Work order: Among the entries below, find every line that has "white" and pull it out.

Data items
++++++++++
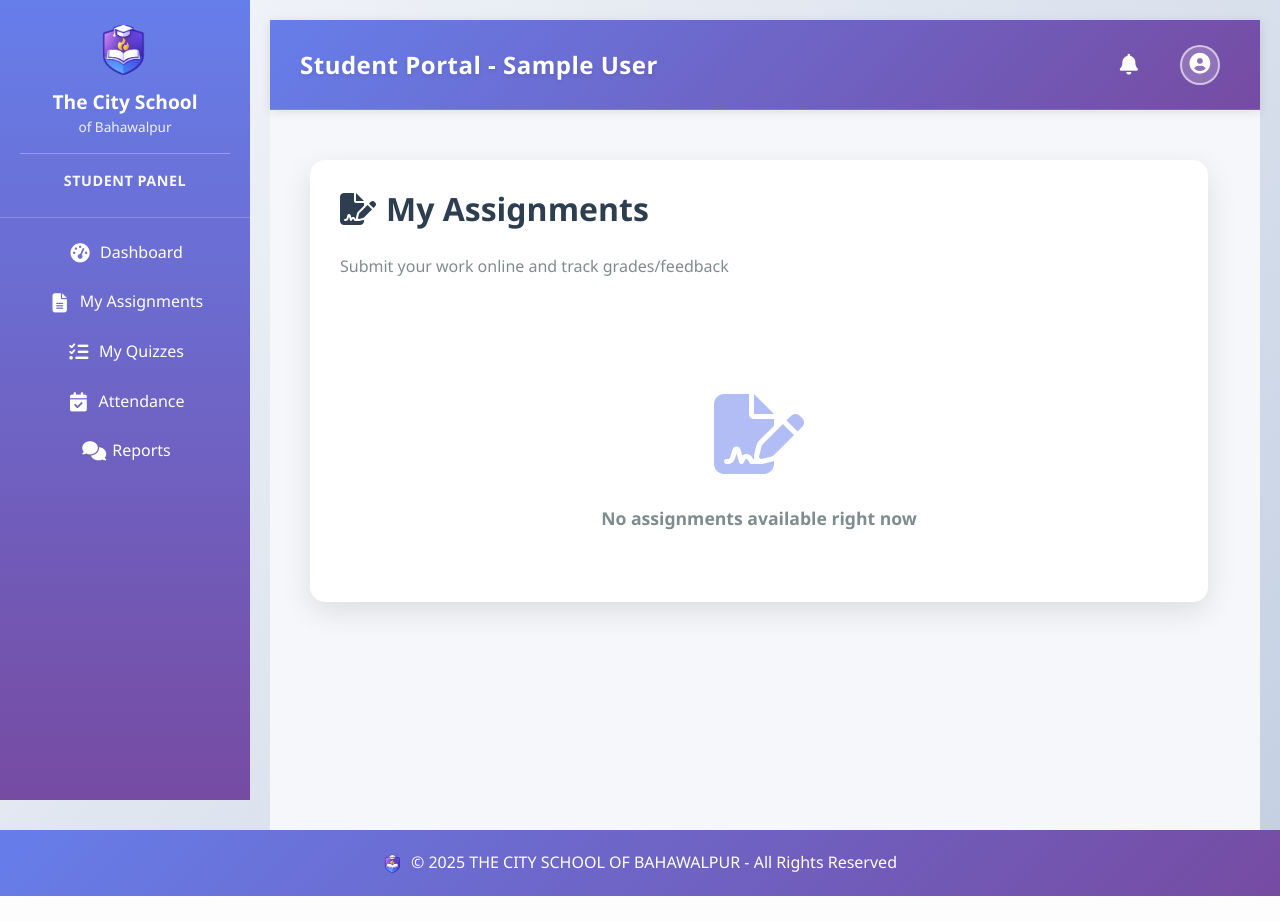
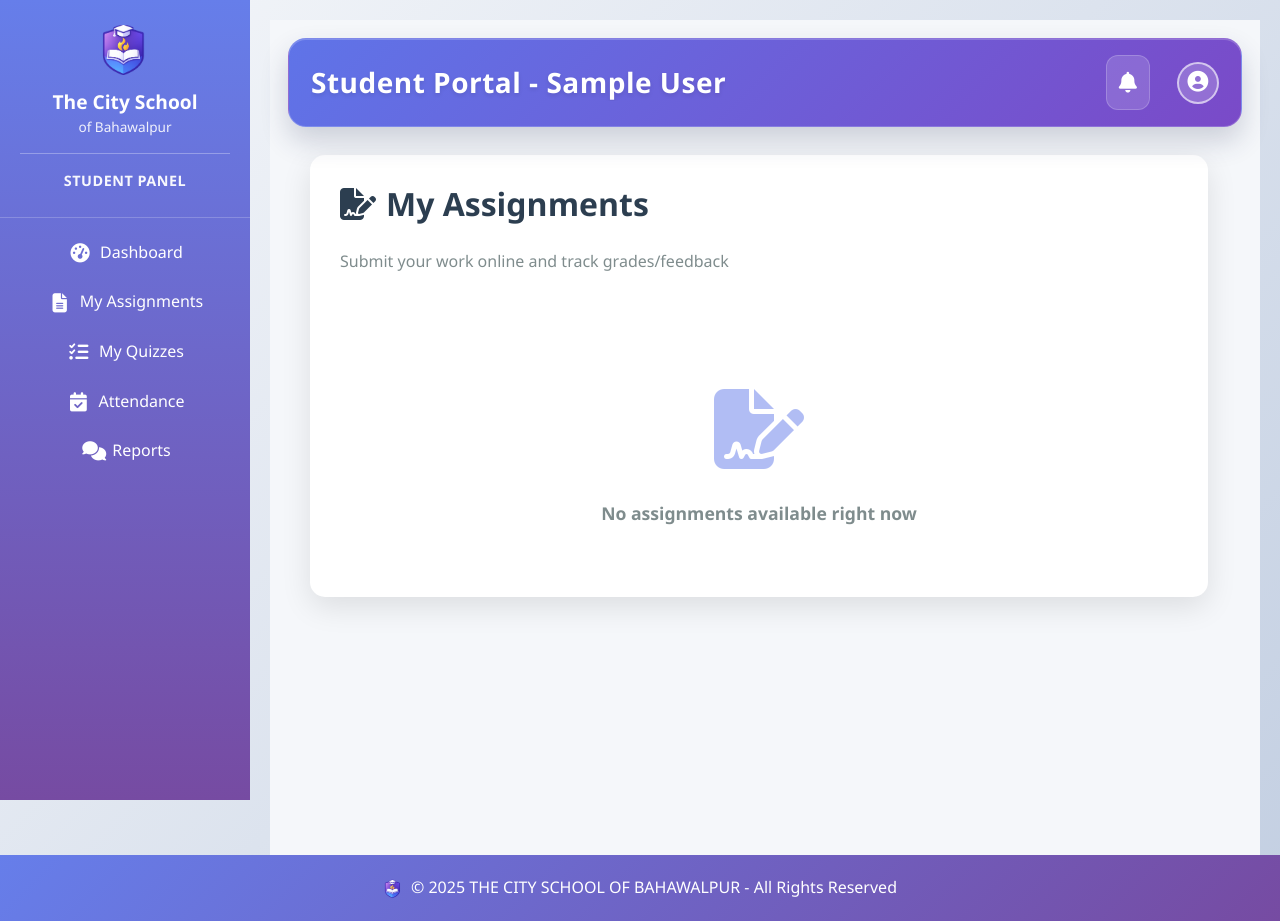
Before and after one commit to MuhammadMoueen/school-app, a Django app: page /student/assignments/ in a window 1280 px wide. Before the commit the page ends 896 px from the top, so only its background shows below. Run offline with Django 5.2, Linux system fonts and the light colour scheme; the visitor is signed in with stand-in values (Sample User, id 1); data that the repository does not hold is empty.

Commit message:
style: tighten topbar-to-content spacing for student and teacher

```diff
--- a/school_management/static/css/student.css
+++ b/school_management/static/css/student.css
@@ -888,7 +888,7 @@
 }
 
 .student-container-pad-top {
-    padding-top: 20px;
+    padding-top: 8px;
 }
 
 .inline-logo-student {
@@ -1047,18 +1047,23 @@
     align-items: center;
     gap: 10px;
     margin-bottom: 12px;
+    padding: 10px 12px;
+    border-radius: 10px;
+    background: linear-gradient(135deg, #f7f9ff 0%, #edf3ff 100%);
+    border: 1px solid #dbe7ff;
 }
 
 .smart-card > header h3,
 .smart-card > header h4 {
     margin: 0;
-    color: #1e293b;
+    color: #1d2f50;
     font-weight: 800;
 }
 
 .smart-card > header span {
-    color: #64748b;
+    color: #4f6688;
     font-size: 0.86rem;
+    font-weight: 600;
 }
 
 .chart-wrap {
--- a/school_management/static/css/teacher.css
+++ b/school_management/static/css/teacher.css
@@ -169,14 +169,15 @@ main .container .alert {
 
 /* Top Navbar */
 .teacher-topbar {
-    background: linear-gradient(135deg, #667eea 0%, #764ba2 100%);
-    padding: 20px 40px 20px 30px !important;
-    margin-left: 0 !important;
-    display: flex;
-    align-items: center;
-    gap: 20px;
-    box-shadow: 0 2px 10px rgba(0,0,0,0.1);
-    border-bottom: 1px solid rgba(255,255,255,0.1);
+    background: linear-gradient(135deg, #5f74e8 0%, #7a4ac8 100%);
+    padding: 16px 22px !important;
+    margin: 18px 18px 8px 18px !important;
+    display: flex;
+    align-items: center;
+    gap: 16px;
+    border-radius: 18px;
+    box-shadow: 0 14px 28px rgba(40, 48, 92, 0.2), 0 1px 0 rgba(255,255,255,0.2) inset;
+    border: 1px solid rgba(255,255,255,0.18);
     position: relative;
     z-index: 100;
 }
@@ -209,13 +210,17 @@ main .container .alert {
 
 .topbar-left h1 {
     margin: 0;
-    font-size: 1.5rem;
-    color: white;
-    font-weight: 700;
+    font-size: 1.75rem;
+    color: white;
+    font-weight: 800;
     line-height: 1.3;
     letter-spacing: 0.5px;
-    font-family: 'Segoe UI', -apple-system, BlinkMacSystemFont, 'Roboto', 'Helvetica Neue', Arial, sans-serif;
+    font-family: 'Poppins', 'Segoe UI', -apple-system, BlinkMacSystemFont, 'Roboto', 'Helvetica Neue', Arial, sans-serif;
     text-shadow: 0 2px 4px rgba(0,0,0,0.1);
+    white-space: nowrap;
+    overflow: hidden;
+    text-overflow: ellipsis;
+    max-width: min(62vw, 780px);
 }
 
 .topbar-spacer {
@@ -225,7 +230,7 @@ main .container .alert {
 .topbar-actions {
     display: flex;
     align-items: center;
-    gap: 15px;
+    gap: 12px;
     position: relative;
 }
 
@@ -240,12 +245,14 @@ main .container .alert {
 .topbar-actions .notification-icon {
     position: relative;
     cursor: pointer;
-    padding: 8px 12px;
+    padding: 10px 12px;
     transition: all 0.3s;
     color: white;
     font-size: 1.3rem;
-    border-radius: 8px;
+    border-radius: 12px;
     user-select: none;
+    background: rgba(255,255,255,0.15);
+    border: 1px solid rgba(255,255,255,0.2);
 }
 
 .topbar-actions .notification-icon * {
@@ -253,8 +260,8 @@ main .container .alert {
 }
 
 .topbar-actions .notification-icon:hover {
-    background: rgba(255,255,255,0.2);
-    border-radius: 8px;
+    background: rgba(255,255,255,0.26);
+    transform: translateY(-1px);
 }
 
 .topbar-actions .notification-icon:active {
@@ -416,8 +423,8 @@ main .container .alert {
 }
 
 .topbar-actions .profile-icon-circle {
-    width: 40px;
-    height: 40px;
+    width: 42px;
+    height: 42px;
     border-radius: 50%;
     border: 2px solid rgba(255,255,255,0.6);
     cursor: pointer;
@@ -549,7 +556,7 @@ main .container .alert {
 
 /* Dashboard Content */
 .dashboard-content {
-    padding: 30px 40px 30px 28px !important;
+    padding: 12px 40px 30px 28px !important;
     margin-left: 0 !important;
     margin-right: 0 !important;
     max-width: 100%;
@@ -564,7 +571,7 @@ main .container .alert {
 
 /* Page Content Area */
 .page-content {
-    padding: 30px 40px 30px 28px !important;
+    padding: 12px 40px 30px 28px !important;
     margin-left: 0 !important;
     max-width: 100%;
     width: 100%;
@@ -1372,8 +1379,14 @@ main .container .alert {
     }
 
     .teacher-topbar {
-        padding: 15px 20px 15px 0 !important;
-        margin-left: 0 !important;
+        padding: 12px 14px !important;
+        margin: 12px 10px 6px 10px !important;
+        border-radius: 14px;
+    }
+
+    .topbar-left h1 {
+        font-size: 1.05rem;
+        max-width: 48vw;
     }
 
     .quick-actions-grid {
@@ -1441,8 +1454,8 @@ main .container .alert {
     }
 
     .teacher-topbar {
-        padding: 15px 20px 15px 0 !important;
-        margin-left: 0 !important;
+        padding: 14px 16px !important;
+        margin: 14px 12px 8px 12px !important;
     }
 
     /* Responsive: Fix messages on mobile */
```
++++++++++
Result:
-    color: white;
+    color: white;
+    white-space: nowrap;
     color: white;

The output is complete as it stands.